To quote the college, "candidates either knew this topic or knew nothing about it". We have all seen these graphs before, but when pushed to give specific definitions people tend to do poorly. Fortunately, there is not much to know.
The forest plot has appeared in many past paper questions:
The box-and-whisker plot has never appeared in any Part II papers, but made frequent appearances in Part I:
In brief summary, this is all the exam candidate is expected to know to satisfy the college demands:
Now, to revel in apocryphal detail:
The box and whisker plot is a way of graphically representing the "five number summary", or four parameters which demonstrate the central tendency of the data set.
Uses of this graph:

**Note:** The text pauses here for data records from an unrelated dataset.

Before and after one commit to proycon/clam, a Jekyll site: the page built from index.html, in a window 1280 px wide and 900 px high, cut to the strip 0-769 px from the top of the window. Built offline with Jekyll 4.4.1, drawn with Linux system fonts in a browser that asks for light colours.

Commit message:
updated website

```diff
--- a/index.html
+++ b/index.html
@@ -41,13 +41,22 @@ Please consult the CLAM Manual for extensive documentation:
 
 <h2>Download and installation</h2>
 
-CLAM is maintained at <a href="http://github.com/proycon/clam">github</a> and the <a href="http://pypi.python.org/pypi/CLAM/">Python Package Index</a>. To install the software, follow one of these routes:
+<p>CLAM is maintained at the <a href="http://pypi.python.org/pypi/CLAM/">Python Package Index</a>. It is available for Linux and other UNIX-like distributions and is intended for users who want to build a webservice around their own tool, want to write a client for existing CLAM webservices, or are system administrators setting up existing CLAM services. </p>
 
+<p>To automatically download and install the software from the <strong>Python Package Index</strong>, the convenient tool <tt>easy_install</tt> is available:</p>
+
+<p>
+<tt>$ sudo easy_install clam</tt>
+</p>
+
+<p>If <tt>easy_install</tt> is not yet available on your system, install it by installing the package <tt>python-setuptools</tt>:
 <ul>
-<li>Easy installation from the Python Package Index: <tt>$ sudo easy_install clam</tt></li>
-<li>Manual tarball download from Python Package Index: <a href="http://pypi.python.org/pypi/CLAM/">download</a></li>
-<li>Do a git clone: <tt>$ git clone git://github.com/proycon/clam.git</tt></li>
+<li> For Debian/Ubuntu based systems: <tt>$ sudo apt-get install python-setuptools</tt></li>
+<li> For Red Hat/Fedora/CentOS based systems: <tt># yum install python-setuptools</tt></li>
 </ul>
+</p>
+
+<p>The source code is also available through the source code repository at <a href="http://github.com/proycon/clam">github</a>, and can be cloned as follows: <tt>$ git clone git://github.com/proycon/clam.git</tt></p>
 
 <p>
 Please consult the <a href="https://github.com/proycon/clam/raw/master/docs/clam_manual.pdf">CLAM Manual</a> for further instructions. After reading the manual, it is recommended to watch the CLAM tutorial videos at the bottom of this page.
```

This thing was invented by John W. Tukey, the man also responsible for introducing the term "bit" to computers. He introduced the world to this concept in 1977, in his book "Exploratory Data Analysis." Tukey's original drawings had slightly different conventions (for instance, he extended the whiskers all the way to the extreme data points whereas modern box-and-whisker plots tend to extend the "whiskers" to the farthest points that are not outliers (i.e, that are within 3/2 times the interquartile range of the first and third quartiles). Other weird conventions exist, for instance whether to add dots or circles for every outlier data point, etc.

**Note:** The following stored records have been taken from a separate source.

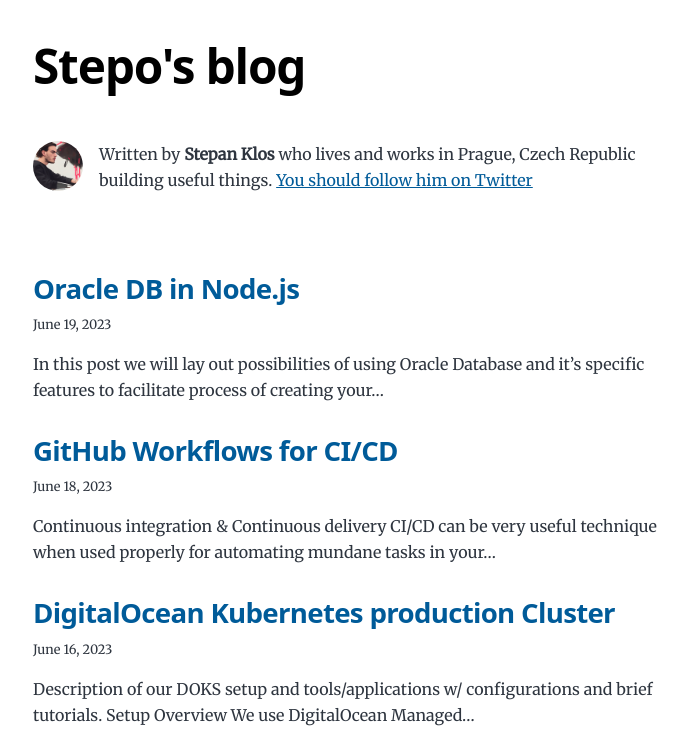
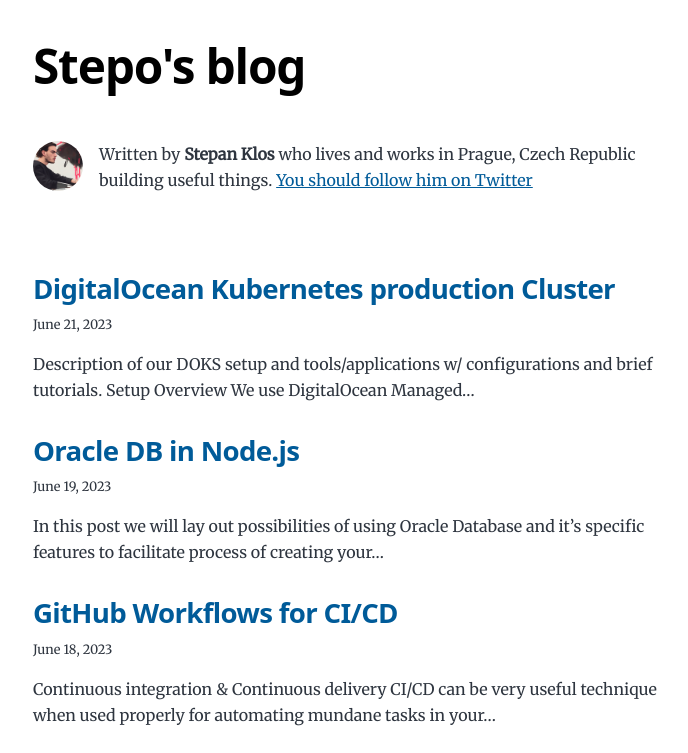
Before and after one commit to KlosStepan/blog, a Gatsby site: page / in a window 1280 px wide. Shown: the top 753 px of the page, without its empty margins (291-979 px from the left). Built offline with nearby package versions, Linux system fonts and the light colour scheme; Gatsby itself is replaced by a stand-in of ours.

Commit message:
DOKS article date fixed

```diff
--- a/content/blog/3-doks-cluster/index.md
+++ b/content/blog/3-doks-cluster/index.md
@@ -1,6 +1,6 @@
 ---
 title: DigitalOcean Kubernetes production Cluster
-date: "2023-06-16T23:46:37.121Z"
+date: "2023-06-21T23:10:00.000Z"
 ---
 
 Description of our DOKS setup and tools/applications w/ configurations and brief tutorials.
```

Judging by the college answer to Question 14 from the second paper of 2014, the examiners either don't know or don't care about such nonsense. Myles and Gin are the reference text, and offer only a bare minimum. On page 17 (Ch. 2, Descriptive statistics) they offer an unlabelled box and whisker plot of creatinine clearance as an example, and spend literally three lines on it (listing the five data points it represents). The rest of the brief section is wasted on highly specific and useful statements like "tables and diagrams are a convenient way of summarisizing data". One supposes we must be grateful for even these scraps; the forest plot is completely ignored by that entire textbook and the trainee who used textbooks exclusively will find themselves ill-prepared for the forest plot questions (of which there have now been four).
This thing is also more properly referred to as a "conﬁdence interval plot", or - if Wikipedia is to be believed - a blobbogram. It is in essence a series of severely mutated box-and-whisker plots, stacked together and summarised in a manner which favours rapid assessment by persons well instructed in the interpretation of such graphics.
In summary, its properties are as follows:
From the college's lazy answer to Question 14 from the first paper of 2017, some candidates might get the impresison that occasionally it is ok to refer to this representation as a "Forrest plot". That would be an incorrect impression. It's a forest plot. Because it looks like a forest of lines. Forrest is the surname of Pat Forrest, a medical oncologist. A fellow medical oncologist joked about the plot being named after Forrest at some sort of provincial breast cancer meeting in 1990 (Lewis & Clarke; 2001). Idiotic terminological laxity had ensued from this. Let us maintain high standards in medical literature by eradicating it.